Background: Community gardens are increasingly popular in urban settings and offer a balance to work environments where technology and stress are common features. A community garden is any piece of land, gardened by a group of people, where vegetables and/or flowers are grown. Although community gardens differ in their purposes, in general, they foster the development of horticultural skills and provide opportunities for enhanced well-being through occupation. Community gardens enable people to meet and build their community, revitalize neglected areas, and provide access to green space for all people (Teig et al., 2009). Personal benefits include access to low-cost nutritious food, relaxation and opportunities for exercise (Wakefield et al., 2007). Despite the potential for positive health outcomes from community gardening, few studies have examined if and how this occupation influences self-perceived well-being among gardeners.

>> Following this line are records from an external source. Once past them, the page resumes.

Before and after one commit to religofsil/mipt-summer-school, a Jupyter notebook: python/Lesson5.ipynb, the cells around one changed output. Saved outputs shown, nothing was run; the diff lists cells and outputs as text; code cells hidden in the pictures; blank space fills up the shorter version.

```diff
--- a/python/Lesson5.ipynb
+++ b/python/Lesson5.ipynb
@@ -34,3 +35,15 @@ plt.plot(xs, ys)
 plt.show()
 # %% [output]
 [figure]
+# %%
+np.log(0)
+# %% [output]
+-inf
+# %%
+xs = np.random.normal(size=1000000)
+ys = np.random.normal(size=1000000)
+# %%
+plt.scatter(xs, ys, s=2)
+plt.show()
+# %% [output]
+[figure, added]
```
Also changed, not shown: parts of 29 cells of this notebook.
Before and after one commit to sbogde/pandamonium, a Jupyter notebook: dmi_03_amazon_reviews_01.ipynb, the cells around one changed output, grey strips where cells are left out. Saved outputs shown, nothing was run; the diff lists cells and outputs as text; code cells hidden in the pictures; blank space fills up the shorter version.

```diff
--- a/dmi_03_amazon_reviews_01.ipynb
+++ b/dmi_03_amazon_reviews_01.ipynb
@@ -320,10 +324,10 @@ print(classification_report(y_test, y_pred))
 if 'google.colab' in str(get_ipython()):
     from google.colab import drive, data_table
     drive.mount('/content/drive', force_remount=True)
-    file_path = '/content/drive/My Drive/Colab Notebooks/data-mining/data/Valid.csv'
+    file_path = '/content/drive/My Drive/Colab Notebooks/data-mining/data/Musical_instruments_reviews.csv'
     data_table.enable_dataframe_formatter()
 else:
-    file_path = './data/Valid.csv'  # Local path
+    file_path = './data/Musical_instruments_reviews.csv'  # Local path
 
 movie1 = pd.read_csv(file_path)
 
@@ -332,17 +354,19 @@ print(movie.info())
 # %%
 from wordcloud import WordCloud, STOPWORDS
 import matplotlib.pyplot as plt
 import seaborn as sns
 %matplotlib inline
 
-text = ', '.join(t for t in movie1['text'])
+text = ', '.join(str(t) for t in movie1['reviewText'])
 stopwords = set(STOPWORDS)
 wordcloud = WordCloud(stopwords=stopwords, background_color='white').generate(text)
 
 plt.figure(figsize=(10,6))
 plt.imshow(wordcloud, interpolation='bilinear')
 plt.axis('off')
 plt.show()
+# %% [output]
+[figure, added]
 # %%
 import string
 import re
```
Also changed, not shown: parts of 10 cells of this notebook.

Statement of purpose: The purpose of this exploratory qualitative research is to provide insight into the experiences of community gardeners and describe how gardeners believe that their participation in this occupation affects their health and well-being. The research question is: ‘How does participation in a community garden impact the perceived health and well-being of garden members?’

Description of methods: Adults who are community garden members were recruited from several sites in metro Vancouver. Semi-structured interviews are underway with 6-10 participants to gather data about their experiences of community gardening and well-being. Field notes form additional data and research journals are being utilized for reflexivity. The research design is informed by phenomenology i.e., the focus is on understanding lived experience and its meaning, and the data analysis is inductive. Data are being analyzed following Braun and Clarke’s (2006) thematic data analysis process and guided by occupational science concepts.

Report of results: It is anticipated that the findings will illuminate aspects of community gardening that that sustain and constrain well-being. Initial data indicate that gardening enables lifelong learning and contributes to the well-being of the local community, which affects participants’ health positively.

Objectives for poster presentation:

  1. To discuss if and how occupations that require interaction with nature produce different health outcomes than those situated in other settings
  2. To generate ideas for community-based participatory research that explore how community gardening could promote the health and well-being of communities and individuals.